_Exercise_
Please count the lines in the entries below that include the word "pivot", and give only the number.

Change detection data:
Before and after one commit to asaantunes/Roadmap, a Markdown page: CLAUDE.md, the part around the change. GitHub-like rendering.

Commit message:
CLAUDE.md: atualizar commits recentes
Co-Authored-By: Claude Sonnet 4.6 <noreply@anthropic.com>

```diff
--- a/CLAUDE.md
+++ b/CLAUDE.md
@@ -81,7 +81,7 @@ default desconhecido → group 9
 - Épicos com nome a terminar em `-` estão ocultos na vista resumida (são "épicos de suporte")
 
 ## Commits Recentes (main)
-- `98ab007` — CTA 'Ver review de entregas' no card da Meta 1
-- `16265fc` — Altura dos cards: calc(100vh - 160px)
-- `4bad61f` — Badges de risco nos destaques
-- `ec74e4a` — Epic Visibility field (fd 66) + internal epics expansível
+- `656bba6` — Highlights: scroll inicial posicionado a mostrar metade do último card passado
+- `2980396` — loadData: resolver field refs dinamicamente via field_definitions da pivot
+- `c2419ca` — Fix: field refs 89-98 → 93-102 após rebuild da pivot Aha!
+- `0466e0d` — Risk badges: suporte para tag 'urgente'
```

_Response box_
2